User interface change data:
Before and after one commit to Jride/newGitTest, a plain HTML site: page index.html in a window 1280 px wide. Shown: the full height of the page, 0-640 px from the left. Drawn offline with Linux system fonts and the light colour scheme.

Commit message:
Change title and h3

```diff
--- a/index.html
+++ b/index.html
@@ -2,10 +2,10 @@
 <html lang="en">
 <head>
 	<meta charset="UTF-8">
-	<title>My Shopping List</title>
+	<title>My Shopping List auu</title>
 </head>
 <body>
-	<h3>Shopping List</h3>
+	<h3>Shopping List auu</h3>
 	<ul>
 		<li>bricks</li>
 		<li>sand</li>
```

...

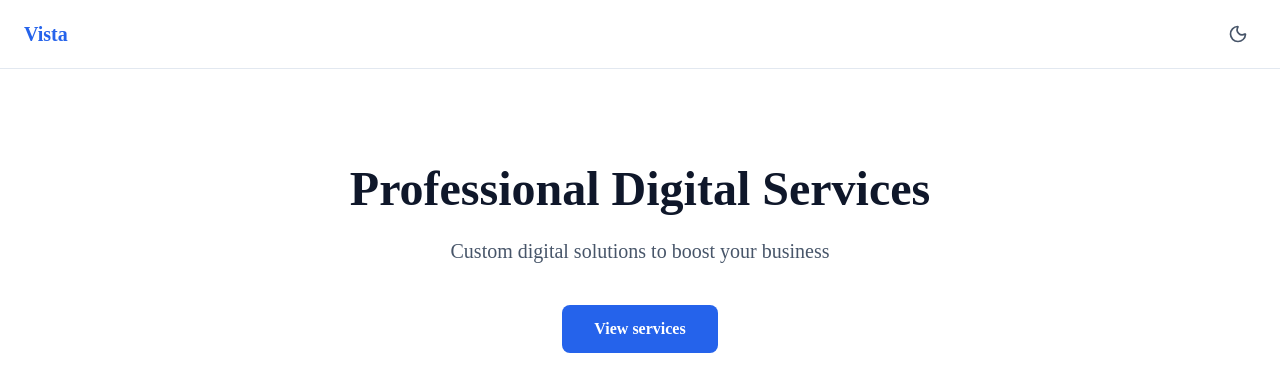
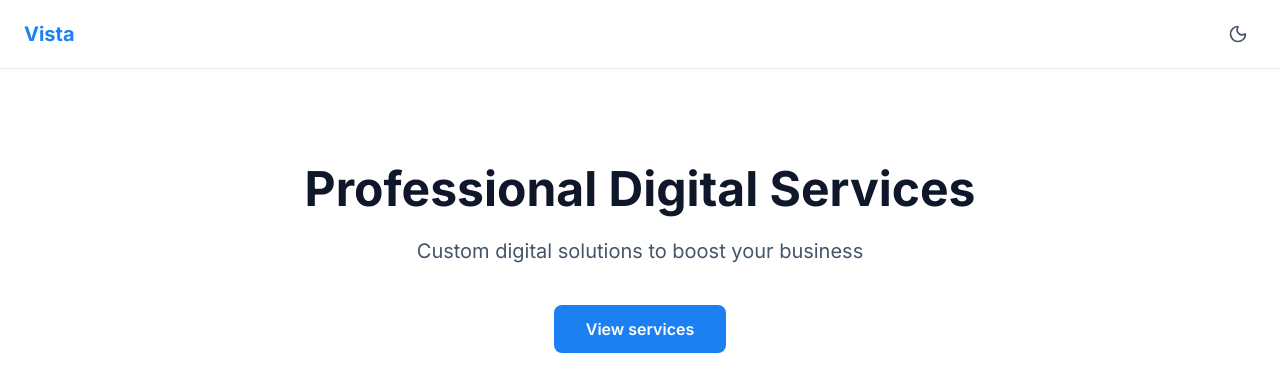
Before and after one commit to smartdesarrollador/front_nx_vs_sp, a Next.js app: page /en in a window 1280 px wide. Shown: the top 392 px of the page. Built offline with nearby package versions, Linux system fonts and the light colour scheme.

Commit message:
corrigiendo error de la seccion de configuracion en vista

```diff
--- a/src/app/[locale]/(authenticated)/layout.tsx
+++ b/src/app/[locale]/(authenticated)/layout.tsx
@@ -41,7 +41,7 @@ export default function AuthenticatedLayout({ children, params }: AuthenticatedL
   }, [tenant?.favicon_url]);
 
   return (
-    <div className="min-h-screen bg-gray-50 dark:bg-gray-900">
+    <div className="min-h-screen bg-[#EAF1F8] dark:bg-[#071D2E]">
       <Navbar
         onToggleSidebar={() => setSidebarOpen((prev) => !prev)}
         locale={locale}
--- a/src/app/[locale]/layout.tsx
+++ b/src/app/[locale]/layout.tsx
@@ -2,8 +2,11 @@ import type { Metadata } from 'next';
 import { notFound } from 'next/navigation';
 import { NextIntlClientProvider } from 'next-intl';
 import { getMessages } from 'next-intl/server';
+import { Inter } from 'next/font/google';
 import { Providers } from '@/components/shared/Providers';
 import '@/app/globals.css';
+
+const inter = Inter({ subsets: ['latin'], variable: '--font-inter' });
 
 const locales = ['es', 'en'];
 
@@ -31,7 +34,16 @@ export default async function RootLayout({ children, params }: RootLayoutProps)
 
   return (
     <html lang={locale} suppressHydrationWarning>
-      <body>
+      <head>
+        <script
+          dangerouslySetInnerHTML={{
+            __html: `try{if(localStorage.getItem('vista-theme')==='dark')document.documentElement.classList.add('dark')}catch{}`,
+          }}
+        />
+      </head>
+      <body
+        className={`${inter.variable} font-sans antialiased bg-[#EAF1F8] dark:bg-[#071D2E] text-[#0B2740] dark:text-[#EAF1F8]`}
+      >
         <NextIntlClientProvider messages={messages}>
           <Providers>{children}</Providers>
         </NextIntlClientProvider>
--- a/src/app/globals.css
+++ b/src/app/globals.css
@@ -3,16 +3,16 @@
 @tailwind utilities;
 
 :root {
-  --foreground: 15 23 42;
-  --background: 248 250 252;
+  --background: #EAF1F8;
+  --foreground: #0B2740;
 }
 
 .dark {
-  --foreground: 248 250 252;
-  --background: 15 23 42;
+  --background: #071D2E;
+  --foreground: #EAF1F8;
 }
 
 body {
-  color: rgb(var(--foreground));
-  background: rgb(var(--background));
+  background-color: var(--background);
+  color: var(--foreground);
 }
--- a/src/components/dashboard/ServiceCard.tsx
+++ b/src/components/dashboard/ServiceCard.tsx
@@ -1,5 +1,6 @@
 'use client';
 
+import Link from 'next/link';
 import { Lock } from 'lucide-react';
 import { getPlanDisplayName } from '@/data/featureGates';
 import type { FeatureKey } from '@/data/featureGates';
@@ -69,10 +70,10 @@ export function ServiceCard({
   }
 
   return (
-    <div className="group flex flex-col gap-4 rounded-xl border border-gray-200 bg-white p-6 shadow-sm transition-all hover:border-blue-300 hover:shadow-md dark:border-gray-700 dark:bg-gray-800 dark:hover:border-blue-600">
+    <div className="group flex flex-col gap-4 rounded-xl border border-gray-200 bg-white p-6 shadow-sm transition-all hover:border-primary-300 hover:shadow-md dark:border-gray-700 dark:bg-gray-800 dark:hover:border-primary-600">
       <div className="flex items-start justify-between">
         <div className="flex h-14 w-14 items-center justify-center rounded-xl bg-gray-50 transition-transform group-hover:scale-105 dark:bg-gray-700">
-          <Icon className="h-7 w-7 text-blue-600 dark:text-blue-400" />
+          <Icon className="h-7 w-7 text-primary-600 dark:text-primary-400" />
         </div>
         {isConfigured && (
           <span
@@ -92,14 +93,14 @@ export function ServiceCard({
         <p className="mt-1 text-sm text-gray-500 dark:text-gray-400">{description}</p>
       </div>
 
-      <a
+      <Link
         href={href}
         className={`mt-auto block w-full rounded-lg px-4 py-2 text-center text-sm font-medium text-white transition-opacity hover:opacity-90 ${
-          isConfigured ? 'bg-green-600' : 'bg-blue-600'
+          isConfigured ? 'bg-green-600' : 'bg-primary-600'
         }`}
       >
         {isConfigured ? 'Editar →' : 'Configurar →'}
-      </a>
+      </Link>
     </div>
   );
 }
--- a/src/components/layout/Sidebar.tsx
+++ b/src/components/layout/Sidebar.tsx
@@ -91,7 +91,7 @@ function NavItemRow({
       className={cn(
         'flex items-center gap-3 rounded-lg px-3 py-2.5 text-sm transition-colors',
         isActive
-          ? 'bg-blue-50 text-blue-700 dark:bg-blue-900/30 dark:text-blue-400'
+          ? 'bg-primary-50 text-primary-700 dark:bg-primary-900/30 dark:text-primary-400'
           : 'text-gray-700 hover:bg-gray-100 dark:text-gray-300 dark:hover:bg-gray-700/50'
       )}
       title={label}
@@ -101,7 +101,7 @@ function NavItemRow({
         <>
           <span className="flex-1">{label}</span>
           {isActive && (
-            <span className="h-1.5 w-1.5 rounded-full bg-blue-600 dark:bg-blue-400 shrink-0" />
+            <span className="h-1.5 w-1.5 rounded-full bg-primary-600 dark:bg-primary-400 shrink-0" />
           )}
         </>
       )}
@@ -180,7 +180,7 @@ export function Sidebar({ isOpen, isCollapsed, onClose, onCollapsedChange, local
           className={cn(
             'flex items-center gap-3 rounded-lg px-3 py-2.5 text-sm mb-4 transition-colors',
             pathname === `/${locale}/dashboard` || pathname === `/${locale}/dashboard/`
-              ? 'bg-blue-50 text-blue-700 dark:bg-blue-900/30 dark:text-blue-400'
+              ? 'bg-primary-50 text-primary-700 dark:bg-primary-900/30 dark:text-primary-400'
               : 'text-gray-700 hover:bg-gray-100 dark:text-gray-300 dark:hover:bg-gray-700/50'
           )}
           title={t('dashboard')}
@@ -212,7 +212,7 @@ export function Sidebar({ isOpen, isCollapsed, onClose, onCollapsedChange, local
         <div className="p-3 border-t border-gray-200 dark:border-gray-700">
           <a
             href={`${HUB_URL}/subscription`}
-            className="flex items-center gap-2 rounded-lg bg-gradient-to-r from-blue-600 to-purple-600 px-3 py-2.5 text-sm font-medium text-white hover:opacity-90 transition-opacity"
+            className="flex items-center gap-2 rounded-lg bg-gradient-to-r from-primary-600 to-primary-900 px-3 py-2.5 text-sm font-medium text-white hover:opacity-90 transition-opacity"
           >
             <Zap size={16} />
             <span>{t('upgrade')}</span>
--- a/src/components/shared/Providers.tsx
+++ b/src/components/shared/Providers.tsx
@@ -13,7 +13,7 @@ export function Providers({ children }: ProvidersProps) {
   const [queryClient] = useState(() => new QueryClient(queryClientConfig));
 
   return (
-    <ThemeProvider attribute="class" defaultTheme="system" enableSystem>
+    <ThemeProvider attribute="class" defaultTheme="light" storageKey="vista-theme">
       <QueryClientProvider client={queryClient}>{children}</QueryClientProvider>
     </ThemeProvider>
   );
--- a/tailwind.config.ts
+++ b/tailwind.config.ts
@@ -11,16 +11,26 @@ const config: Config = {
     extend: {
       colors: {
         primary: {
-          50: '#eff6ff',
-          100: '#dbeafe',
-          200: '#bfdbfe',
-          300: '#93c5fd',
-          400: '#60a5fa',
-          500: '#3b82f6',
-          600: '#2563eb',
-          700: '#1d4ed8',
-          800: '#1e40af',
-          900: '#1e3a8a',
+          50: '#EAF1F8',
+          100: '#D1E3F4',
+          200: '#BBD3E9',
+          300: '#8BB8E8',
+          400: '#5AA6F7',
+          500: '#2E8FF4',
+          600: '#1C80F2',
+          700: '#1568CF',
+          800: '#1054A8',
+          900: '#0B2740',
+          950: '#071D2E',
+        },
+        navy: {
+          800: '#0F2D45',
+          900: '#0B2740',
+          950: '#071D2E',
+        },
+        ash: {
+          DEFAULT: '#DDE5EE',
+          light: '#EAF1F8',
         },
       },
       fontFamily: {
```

* * *

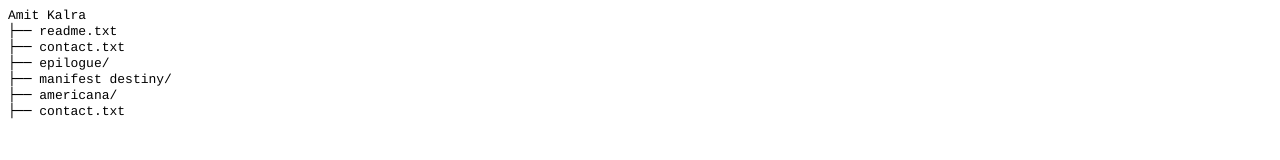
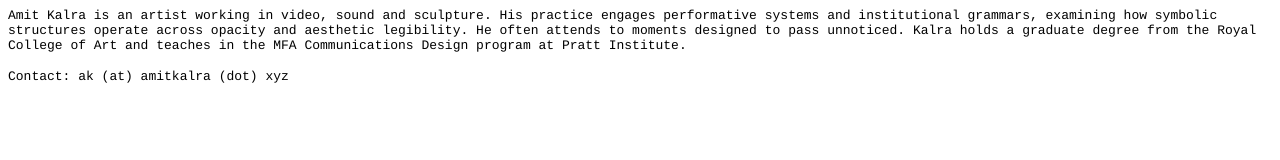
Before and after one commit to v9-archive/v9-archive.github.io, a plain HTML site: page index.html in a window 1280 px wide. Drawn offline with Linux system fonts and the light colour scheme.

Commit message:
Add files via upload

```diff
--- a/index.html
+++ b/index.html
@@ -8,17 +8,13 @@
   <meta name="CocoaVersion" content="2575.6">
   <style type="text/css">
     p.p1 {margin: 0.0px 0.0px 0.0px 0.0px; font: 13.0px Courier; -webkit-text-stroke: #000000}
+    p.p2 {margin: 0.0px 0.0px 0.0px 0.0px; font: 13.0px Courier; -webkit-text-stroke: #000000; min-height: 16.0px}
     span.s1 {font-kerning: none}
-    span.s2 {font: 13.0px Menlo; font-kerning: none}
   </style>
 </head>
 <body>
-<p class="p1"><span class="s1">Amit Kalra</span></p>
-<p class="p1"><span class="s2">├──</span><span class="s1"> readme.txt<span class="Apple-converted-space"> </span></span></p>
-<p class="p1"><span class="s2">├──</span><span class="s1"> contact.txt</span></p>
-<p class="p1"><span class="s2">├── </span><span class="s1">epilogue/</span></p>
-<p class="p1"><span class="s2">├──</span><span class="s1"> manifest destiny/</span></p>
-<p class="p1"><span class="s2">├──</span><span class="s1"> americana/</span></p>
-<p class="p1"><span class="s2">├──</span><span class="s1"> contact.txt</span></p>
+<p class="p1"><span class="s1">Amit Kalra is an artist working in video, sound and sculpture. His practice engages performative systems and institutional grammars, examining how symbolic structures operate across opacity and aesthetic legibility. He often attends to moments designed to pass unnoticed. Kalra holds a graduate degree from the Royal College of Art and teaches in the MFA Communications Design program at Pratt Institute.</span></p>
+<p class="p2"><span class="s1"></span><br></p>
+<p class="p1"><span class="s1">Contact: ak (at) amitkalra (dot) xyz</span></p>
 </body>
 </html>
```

Task objective: Copy all lines above containing the string "rounded".

Output of the exercise:
-    <div className="group flex flex-col gap-4 rounded-xl border border-gray-200 bg-white p-6 shadow-sm transition-all hover:border-blue-300 hover:shadow-md dark:border-gray-700 dark:bg-gray-800 dark:hover:border-blue-600">
+    <div className="group flex flex-col gap-4 rounded-xl border border-gray-200 bg-white p-6 shadow-sm transition-all hover:border-primary-300 hover:shadow-md dark:border-gray-700 dark:bg-gray-800 dark:hover:border-primary-600">
         <div className="flex h-14 w-14 items-center justify-center rounded-xl bg-gray-50 transition-transform group-hover:scale-105 dark:bg-gray-700">
         className={`mt-auto block w-full rounded-lg px-4 py-2 text-center text-sm font-medium text-white transition-opacity hover:opacity-90 ${
         'flex items-center gap-3 rounded-lg px-3 py-2.5 text-sm transition-colors',
-            <span className="h-1.5 w-1.5 rounded-full bg-blue-600 dark:bg-blue-400 shrink-0" />
+            <span className="h-1.5 w-1.5 rounded-full bg-primary-600 dark:bg-primary-400 shrink-0" />
             'flex items-center gap-3 rounded-lg px-3 py-2.5 text-sm mb-4 transition-colors',
-            className="flex items-center gap-2 rounded-lg bg-gradient-to-r from-blue-600 to-purple-600 px-3 py-2.5 text-sm font-medium text-white hover:opacity-90 transition-opacity"
+            className="flex items-center gap-2 rounded-lg bg-gradient-to-r from-primary-600 to-primary-900 px-3 py-2.5 text-sm font-medium text-white hover:opacity-90 transition-opacity"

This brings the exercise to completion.